> Task item:
Locate the word "courtyard" in the material, then show every line that holds it.

-- Data for the task follows --

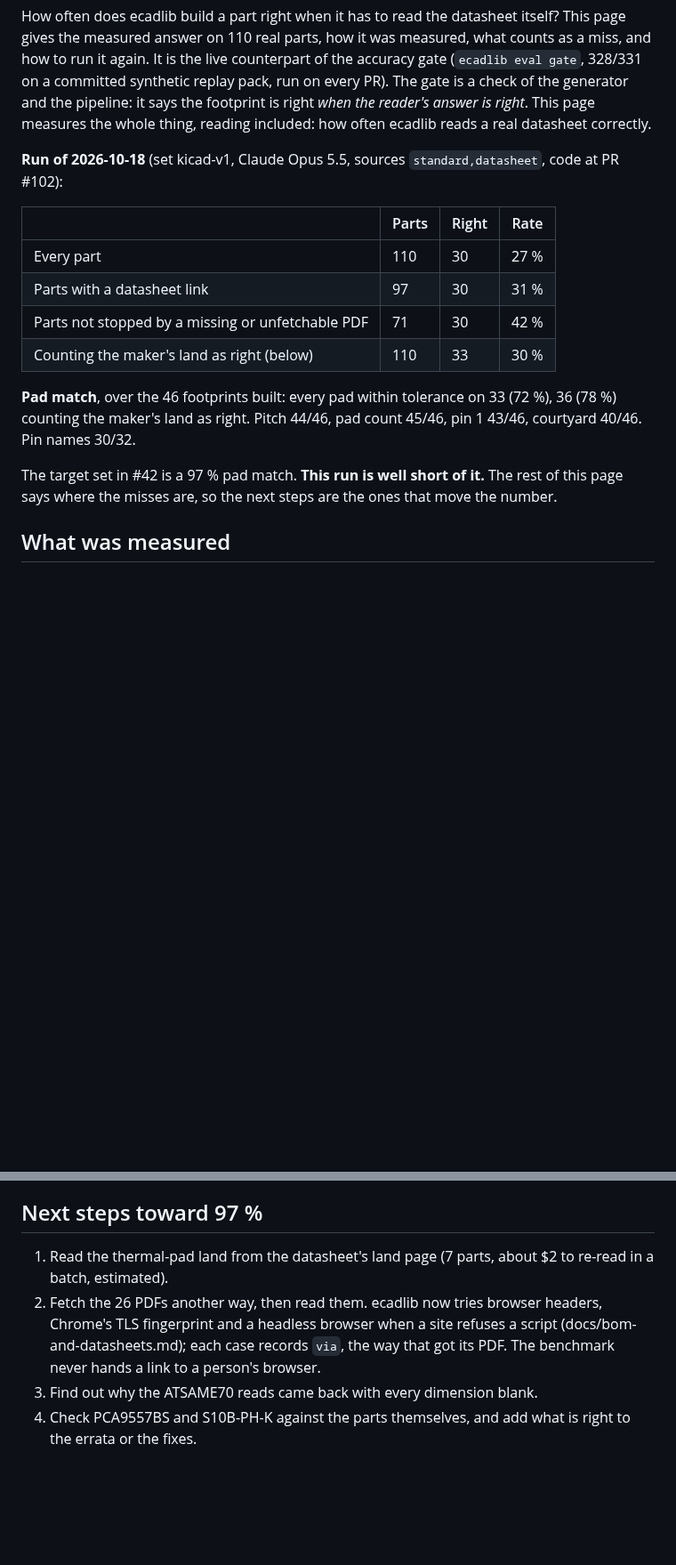
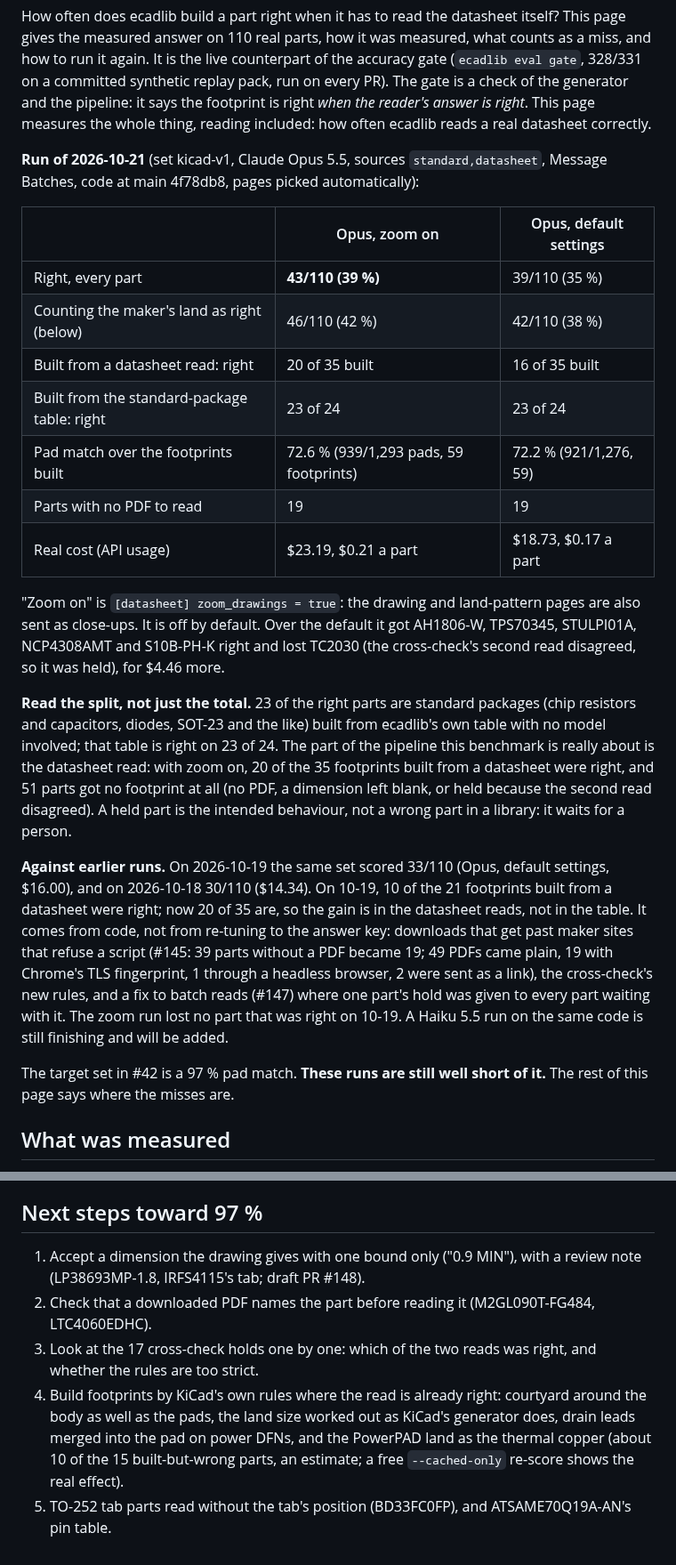
Before and after one commit to oliBrowne/PCBLIVINGLIBRARY, a Markdown page: docs/benchmark.md, 2 parts joined by grey strips. Shown at 89% size. Drawn GitHub-style; blank space fills up the shorter version.

```diff
--- a/docs/benchmark.md
+++ b/docs/benchmark.md
@@ -6,20 +6,40 @@ counterpart of the accuracy gate (`ecadlib eval gate`, 328/331 on a committed sy
 The gate is a check of the generator and the pipeline: it says the footprint is right *when the reader's answer is
 right*. This page measures the whole thing, reading included: how often ecadlib reads a real datasheet correctly.
 
-**Run of 2026-10-18** (set kicad-v1, Claude Opus 5.5, sources `standard,datasheet`, code at PR #102):
+**Run of 2026-10-21** (set kicad-v1, Claude Opus 5.5, sources `standard,datasheet`, Message Batches, code at
+main 4f78db8, pages picked automatically):
 
-| | Parts | Right | Rate |
-|---|---|---|---|
-| Every part | 110 | 30 | 27 % |
-| Parts with a datasheet link | 97 | 30 | 31 % |
-| Parts not stopped by a missing or unfetchable PDF | 71 | 30 | 42 % |
-| Counting the maker's land as right (below) | 110 | 33 | 30 % |
+| | Opus, zoom on | Opus, default settings |
+|---|---|---|
+| Right, every part | **43/110 (39 %)** | 39/110 (35 %) |
+| Counting the maker's land as right (below) | 46/110 (42 %) | 42/110 (38 %) |
+| Built from a datasheet read: right | 20 of 35 built | 16 of 35 built |
+| Built from the standard-package table: right | 23 of 24 | 23 of 24 |
+| Pad match over the footprints built | 72.6 % (939/1,293 pads, 59 footprints) | 72.2 % (921/1,276, 59) |
+| Parts with no PDF to read | 19 | 19 |
+| Real cost (API usage) | $23.19, $0.21 a part | $18.73, $0.17 a part |
 
-**Pad match**, over the 46 footprints built: every pad within tolerance on 33 (72 %), 36 (78 %) counting the
-maker's land as right. Pitch 44/46, pad count 45/46, pin 1 43/46, courtyard 40/46. Pin names 30/32.
+"Zoom on" is `[datasheet] zoom_drawings = true`: the drawing and land-pattern pages are also sent as close-ups. It
+is off by default. Over the default it got AH1806-W, TPS70345, STULPI01A, NCP4308AMT and S10B-PH-K right and lost
+TC2030 (the cross-check's second read disagreed, so it was held), for $4.46 more.
 
-The target set in #42 is a 97 % pad match. **This run is well short of it.** The rest of this page says where the
-misses are, so the next steps are the ones that move the number.
+**Read the split, not just the total.** 23 of the right parts are standard packages (chip resistors and capacitors,
+diodes, SOT-23 and the like) built from ecadlib's own table with no model involved; that table is right on 23 of
+24. The part of the pipeline this benchmark is really about is the datasheet read: with zoom on, 20 of the 35
+footprints built from a datasheet were right, and 51 parts got no footprint at all (no PDF, a dimension left blank,
+or held because the second read disagreed). A held part is the intended behaviour, not a wrong part in a library:
+it waits for a person.
+
+**Against earlier runs.** On 2026-10-19 the same set scored 33/110 (Opus, default settings, $16.00), and on
+2026-10-18 30/110 ($14.34). On 10-19, 10 of the 21 footprints built from a datasheet were right; now 20 of 35 are,
+so the gain is in the datasheet reads, not in the table. It comes from code, not from re-tuning to the answer key:
+downloads that get past maker sites that refuse a script (#145: 39 parts without a PDF became 19; 49 PDFs came
+plain, 19 with Chrome's TLS fingerprint, 1 through a headless browser, 2 were sent as a link), the cross-check's
+new rules, and a fix to batch reads (#147) where one part's hold was given to every part waiting with it. The zoom
+run lost no part that was right on 10-19. A Haiku 5.5 run on the same code is still finishing and will be added.
+
+The target set in #42 is a 97 % pad match. **These runs are still well short of it.** The rest of this page says
+where the misses are.
 
 ## What was measured
 
@@ -153,9 +190,13 @@ and its artifact.
 
 ## Next steps toward 97 %
 
-1. Read the thermal-pad land from the datasheet's land page (7 parts, about $2 to re-read in a batch, estimated).
-2. Fetch the 26 PDFs another way, then read them. ecadlib now tries browser headers, Chrome's TLS fingerprint and a
-   headless browser when a site refuses a script (docs/bom-and-datasheets.md); each case records `via`, the way that
-   got its PDF. The benchmark never hands a link to a person's browser.
-3. Find out why the ATSAME70 reads came back with every dimension blank.
-4. Check PCA9557BS and S10B-PH-K against the parts themselves, and add what is right to the errata or the fixes.
+1. Accept a dimension the drawing gives with one bound only ("0.9 MIN"), with a review note (LP38693MP-1.8,
+   IRFS4115's tab; draft PR #148).
+2. Check that a downloaded PDF names the part before reading it (M2GL090T-FG484, LTC4060EDHC).
+3. Look at the 17 cross-check holds one by one: which of the two reads was right, and whether the rules are too
+   strict.
+4. Build footprints by KiCad's own rules where the read is already right: courtyard around the body as well as the
+   pads, the land size worked out as KiCad's generator does, drain leads merged into the pad on power DFNs, and the
+   PowerPAD land as the thermal copper (about 10 of the 15 built-but-wrong parts, an estimate; a free
+   `--cached-only` re-score shows the real effect).
+5. TO-252 tab parts read without the tab's position (BD33FC0FP), and ATSAME70Q19A-AN's pin table.
```
Also changed, not shown: other parts of docs/benchmark.md (+66 -49 lines).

-- Data for the task concluded --

> Task response:
-maker's land as right. Pitch 44/46, pad count 45/46, pin 1 43/46, courtyard 40/46. Pin names 30/32.
+4. Build footprints by KiCad's own rules where the read is already right: courtyard around the body as well as the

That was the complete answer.